▸ INSTRUCTIONS FOR THE TASK
The full data must be written out exactly, with every line included.

== == ==

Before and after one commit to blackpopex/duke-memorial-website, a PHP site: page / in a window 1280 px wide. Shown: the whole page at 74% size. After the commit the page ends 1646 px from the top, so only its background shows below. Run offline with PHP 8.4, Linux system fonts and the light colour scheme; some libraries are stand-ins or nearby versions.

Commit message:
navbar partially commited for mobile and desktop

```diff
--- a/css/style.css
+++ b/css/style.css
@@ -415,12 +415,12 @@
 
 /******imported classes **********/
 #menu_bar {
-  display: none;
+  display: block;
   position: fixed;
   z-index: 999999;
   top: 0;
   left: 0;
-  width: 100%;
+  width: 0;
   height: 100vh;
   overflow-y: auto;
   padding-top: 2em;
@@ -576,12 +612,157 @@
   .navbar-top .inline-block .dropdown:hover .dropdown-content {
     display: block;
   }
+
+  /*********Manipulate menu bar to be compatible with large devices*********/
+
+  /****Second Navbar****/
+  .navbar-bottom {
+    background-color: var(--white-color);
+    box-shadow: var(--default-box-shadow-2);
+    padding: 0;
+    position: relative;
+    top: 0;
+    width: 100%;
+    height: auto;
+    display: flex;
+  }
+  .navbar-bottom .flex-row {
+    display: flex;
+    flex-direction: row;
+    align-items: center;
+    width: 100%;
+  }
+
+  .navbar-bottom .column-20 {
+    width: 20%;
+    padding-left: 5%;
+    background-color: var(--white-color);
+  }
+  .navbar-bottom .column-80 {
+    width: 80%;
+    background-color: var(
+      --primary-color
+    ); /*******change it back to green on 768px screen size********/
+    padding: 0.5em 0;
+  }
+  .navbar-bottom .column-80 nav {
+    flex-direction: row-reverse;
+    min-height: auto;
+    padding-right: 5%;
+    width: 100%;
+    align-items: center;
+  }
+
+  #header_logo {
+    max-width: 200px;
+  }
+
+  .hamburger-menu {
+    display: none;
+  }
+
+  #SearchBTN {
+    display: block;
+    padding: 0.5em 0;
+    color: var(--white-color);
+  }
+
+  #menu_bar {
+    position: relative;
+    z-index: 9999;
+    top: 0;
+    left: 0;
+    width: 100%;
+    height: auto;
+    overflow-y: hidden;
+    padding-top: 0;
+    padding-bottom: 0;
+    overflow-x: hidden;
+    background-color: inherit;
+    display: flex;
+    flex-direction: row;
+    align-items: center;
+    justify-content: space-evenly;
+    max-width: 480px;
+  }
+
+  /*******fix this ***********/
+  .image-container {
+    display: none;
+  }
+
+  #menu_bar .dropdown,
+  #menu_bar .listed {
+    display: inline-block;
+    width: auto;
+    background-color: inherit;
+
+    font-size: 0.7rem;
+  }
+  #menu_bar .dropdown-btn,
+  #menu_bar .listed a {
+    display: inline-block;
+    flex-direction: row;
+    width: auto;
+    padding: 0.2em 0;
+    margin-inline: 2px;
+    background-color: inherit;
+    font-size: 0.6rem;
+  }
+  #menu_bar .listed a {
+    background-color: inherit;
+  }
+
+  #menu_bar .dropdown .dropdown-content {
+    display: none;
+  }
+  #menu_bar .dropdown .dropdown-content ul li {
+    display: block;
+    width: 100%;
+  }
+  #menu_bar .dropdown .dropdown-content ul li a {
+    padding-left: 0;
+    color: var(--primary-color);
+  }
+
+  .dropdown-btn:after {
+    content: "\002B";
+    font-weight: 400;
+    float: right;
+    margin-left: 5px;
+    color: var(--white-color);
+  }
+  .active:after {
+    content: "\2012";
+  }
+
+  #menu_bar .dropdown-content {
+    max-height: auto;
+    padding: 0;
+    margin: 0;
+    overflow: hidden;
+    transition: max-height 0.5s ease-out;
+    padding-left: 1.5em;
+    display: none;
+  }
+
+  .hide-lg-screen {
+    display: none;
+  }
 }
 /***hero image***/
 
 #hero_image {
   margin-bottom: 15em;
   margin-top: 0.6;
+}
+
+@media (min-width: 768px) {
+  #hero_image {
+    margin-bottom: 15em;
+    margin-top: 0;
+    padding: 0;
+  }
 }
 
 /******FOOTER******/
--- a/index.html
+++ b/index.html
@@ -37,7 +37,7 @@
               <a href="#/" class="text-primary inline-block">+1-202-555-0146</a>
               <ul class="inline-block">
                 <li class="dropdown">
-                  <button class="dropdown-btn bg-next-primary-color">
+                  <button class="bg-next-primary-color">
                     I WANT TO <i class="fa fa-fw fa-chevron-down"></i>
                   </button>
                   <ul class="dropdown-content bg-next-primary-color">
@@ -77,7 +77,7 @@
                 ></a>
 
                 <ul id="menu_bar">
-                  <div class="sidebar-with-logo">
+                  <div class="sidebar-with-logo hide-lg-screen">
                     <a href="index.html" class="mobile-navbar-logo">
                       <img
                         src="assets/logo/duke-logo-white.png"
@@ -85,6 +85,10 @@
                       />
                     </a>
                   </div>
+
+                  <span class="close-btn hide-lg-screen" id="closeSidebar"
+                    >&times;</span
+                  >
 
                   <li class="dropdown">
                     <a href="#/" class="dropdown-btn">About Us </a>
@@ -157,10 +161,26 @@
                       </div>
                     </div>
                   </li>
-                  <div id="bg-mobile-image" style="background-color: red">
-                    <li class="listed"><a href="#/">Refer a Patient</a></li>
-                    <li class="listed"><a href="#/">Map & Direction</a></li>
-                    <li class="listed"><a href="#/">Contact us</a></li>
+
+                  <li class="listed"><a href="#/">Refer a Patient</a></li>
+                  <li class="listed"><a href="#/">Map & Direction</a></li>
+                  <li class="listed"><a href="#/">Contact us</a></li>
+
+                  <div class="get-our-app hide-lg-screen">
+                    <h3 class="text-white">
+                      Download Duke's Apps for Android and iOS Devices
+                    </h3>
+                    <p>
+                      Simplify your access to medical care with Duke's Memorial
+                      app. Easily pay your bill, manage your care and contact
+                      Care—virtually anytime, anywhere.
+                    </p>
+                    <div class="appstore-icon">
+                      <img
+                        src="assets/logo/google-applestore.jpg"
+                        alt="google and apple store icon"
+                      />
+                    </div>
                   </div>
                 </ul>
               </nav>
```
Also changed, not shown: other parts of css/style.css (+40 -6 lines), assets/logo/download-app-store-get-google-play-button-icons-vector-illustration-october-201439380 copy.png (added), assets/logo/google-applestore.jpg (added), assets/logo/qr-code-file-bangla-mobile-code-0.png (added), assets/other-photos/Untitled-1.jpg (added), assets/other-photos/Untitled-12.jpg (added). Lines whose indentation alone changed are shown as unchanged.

== == ==

▸ RESPONSE BELOW
Before and after one commit to blackpopex/duke-memorial-website, a PHP site: page / in a window 1280 px wide. Shown: the whole page at 74% size. After the commit the page ends 1646 px from the top, so only its background shows below. Run offline with PHP 8.4, Linux system fonts and the light colour scheme; some libraries are stand-ins or nearby versions.

Commit message:
navbar partially commited for mobile and desktop

```diff
--- a/css/style.css
+++ b/css/style.css
@@ -415,12 +415,12 @@
 
 /******imported classes **********/
 #menu_bar {
-  display: none;
+  display: block;
   position: fixed;
   z-index: 999999;
   top: 0;
   left: 0;
-  width: 100%;
+  width: 0;
   height: 100vh;
   overflow-y: auto;
   padding-top: 2em;
@@ -576,12 +612,157 @@
   .navbar-top .inline-block .dropdown:hover .dropdown-content {
     display: block;
   }
+
+  /*********Manipulate menu bar to be compatible with large devices*********/
+
+  /****Second Navbar****/
+  .navbar-bottom {
+    background-color: var(--white-color);
+    box-shadow: var(--default-box-shadow-2);
+    padding: 0;
+    position: relative;
+    top: 0;
+    width: 100%;
+    height: auto;
+    display: flex;
+  }
+  .navbar-bottom .flex-row {
+    display: flex;
+    flex-direction: row;
+    align-items: center;
+    width: 100%;
+  }
+
+  .navbar-bottom .column-20 {
+    width: 20%;
+    padding-left: 5%;
+    background-color: var(--white-color);
+  }
+  .navbar-bottom .column-80 {
+    width: 80%;
+    background-color: var(
+      --primary-color
+    ); /*******change it back to green on 768px screen size********/
+    padding: 0.5em 0;
+  }
+  .navbar-bottom .column-80 nav {
+    flex-direction: row-reverse;
+    min-height: auto;
+    padding-right: 5%;
+    width: 100%;
+    align-items: center;
+  }
+
+  #header_logo {
+    max-width: 200px;
+  }
+
+  .hamburger-menu {
+    display: none;
+  }
+
+  #SearchBTN {
+    display: block;
+    padding: 0.5em 0;
+    color: var(--white-color);
+  }
+
+  #menu_bar {
+    position: relative;
+    z-index: 9999;
+    top: 0;
+    left: 0;
+    width: 100%;
+    height: auto;
+    overflow-y: hidden;
+    padding-top: 0;
+    padding-bottom: 0;
+    overflow-x: hidden;
+    background-color: inherit;
+    display: flex;
+    flex-direction: row;
+    align-items: center;
+    justify-content: space-evenly;
+    max-width: 480px;
+  }
+
+  /*******fix this ***********/
+  .image-container {
+    display: none;
+  }
+
+  #menu_bar .dropdown,
+  #menu_bar .listed {
+    display: inline-block;
+    width: auto;
+    background-color: inherit;
+
+    font-size: 0.7rem;
+  }
+  #menu_bar .dropdown-btn,
+  #menu_bar .listed a {
+    display: inline-block;
+    flex-direction: row;
+    width: auto;
+    padding: 0.2em 0;
+    margin-inline: 2px;
+    background-color: inherit;
+    font-size: 0.6rem;
+  }
+  #menu_bar .listed a {
+    background-color: inherit;
+  }
+
+  #menu_bar .dropdown .dropdown-content {
+    display: none;
+  }
+  #menu_bar .dropdown .dropdown-content ul li {
+    display: block;
+    width: 100%;
+  }
+  #menu_bar .dropdown .dropdown-content ul li a {
+    padding-left: 0;
+    color: var(--primary-color);
+  }
+
+  .dropdown-btn:after {
+    content: "\002B";
+    font-weight: 400;
+    float: right;
+    margin-left: 5px;
+    color: var(--white-color);
+  }
+  .active:after {
+    content: "\2012";
+  }
+
+  #menu_bar .dropdown-content {
+    max-height: auto;
+    padding: 0;
+    margin: 0;
+    overflow: hidden;
+    transition: max-height 0.5s ease-out;
+    padding-left: 1.5em;
+    display: none;
+  }
+
+  .hide-lg-screen {
+    display: none;
+  }
 }
 /***hero image***/
 
 #hero_image {
   margin-bottom: 15em;
   margin-top: 0.6;
+}
+
+@media (min-width: 768px) {
+  #hero_image {
+    margin-bottom: 15em;
+    margin-top: 0;
+    padding: 0;
+  }
 }
 
 /******FOOTER******/
--- a/index.html
+++ b/index.html
@@ -37,7 +37,7 @@
               <a href="#/" class="text-primary inline-block">+1-202-555-0146</a>
               <ul class="inline-block">
                 <li class="dropdown">
-                  <button class="dropdown-btn bg-next-primary-color">
+                  <button class="bg-next-primary-color">
                     I WANT TO <i class="fa fa-fw fa-chevron-down"></i>
                   </button>
                   <ul class="dropdown-content bg-next-primary-color">
@@ -77,7 +77,7 @@
                 ></a>
 
                 <ul id="menu_bar">
-                  <div class="sidebar-with-logo">
+                  <div class="sidebar-with-logo hide-lg-screen">
                     <a href="index.html" class="mobile-navbar-logo">
                       <img
                         src="assets/logo/duke-logo-white.png"
@@ -85,6 +85,10 @@
                       />
                     </a>
                   </div>
+
+                  <span class="close-btn hide-lg-screen" id="closeSidebar"
+                    >&times;</span
+                  >
 
                   <li class="dropdown">
                     <a href="#/" class="dropdown-btn">About Us </a>
@@ -157,10 +161,26 @@
                       </div>
                     </div>
                   </li>
-                  <div id="bg-mobile-image" style="background-color: red">
-                    <li class="listed"><a href="#/">Refer a Patient</a></li>
-                    <li class="listed"><a href="#/">Map & Direction</a></li>
-                    <li class="listed"><a href="#/">Contact us</a></li>
+
+                  <li class="listed"><a href="#/">Refer a Patient</a></li>
+                  <li class="listed"><a href="#/">Map & Direction</a></li>
+                  <li class="listed"><a href="#/">Contact us</a></li>
+
+                  <div class="get-our-app hide-lg-screen">
+                    <h3 class="text-white">
+                      Download Duke's Apps for Android and iOS Devices
+                    </h3>
+                    <p>
+                      Simplify your access to medical care with Duke's Memorial
+                      app. Easily pay your bill, manage your care and contact
+                      Care—virtually anytime, anywhere.
+                    </p>
+                    <div class="appstore-icon">
+                      <img
+                        src="assets/logo/google-applestore.jpg"
+                        alt="google and apple store icon"
+                      />
+                    </div>
                   </div>
                 </ul>
               </nav>
```
Also changed, not shown: other parts of css/style.css (+40 -6 lines), assets/logo/download-app-store-get-google-play-button-icons-vector-illustration-october-201439380 copy.png (added), assets/logo/google-applestore.jpg (added), assets/logo/qr-code-file-bangla-mobile-code-0.png (added), assets/other-photos/Untitled-1.jpg (added), assets/other-photos/Untitled-12.jpg (added). Lines whose indentation alone changed are shown as unchanged.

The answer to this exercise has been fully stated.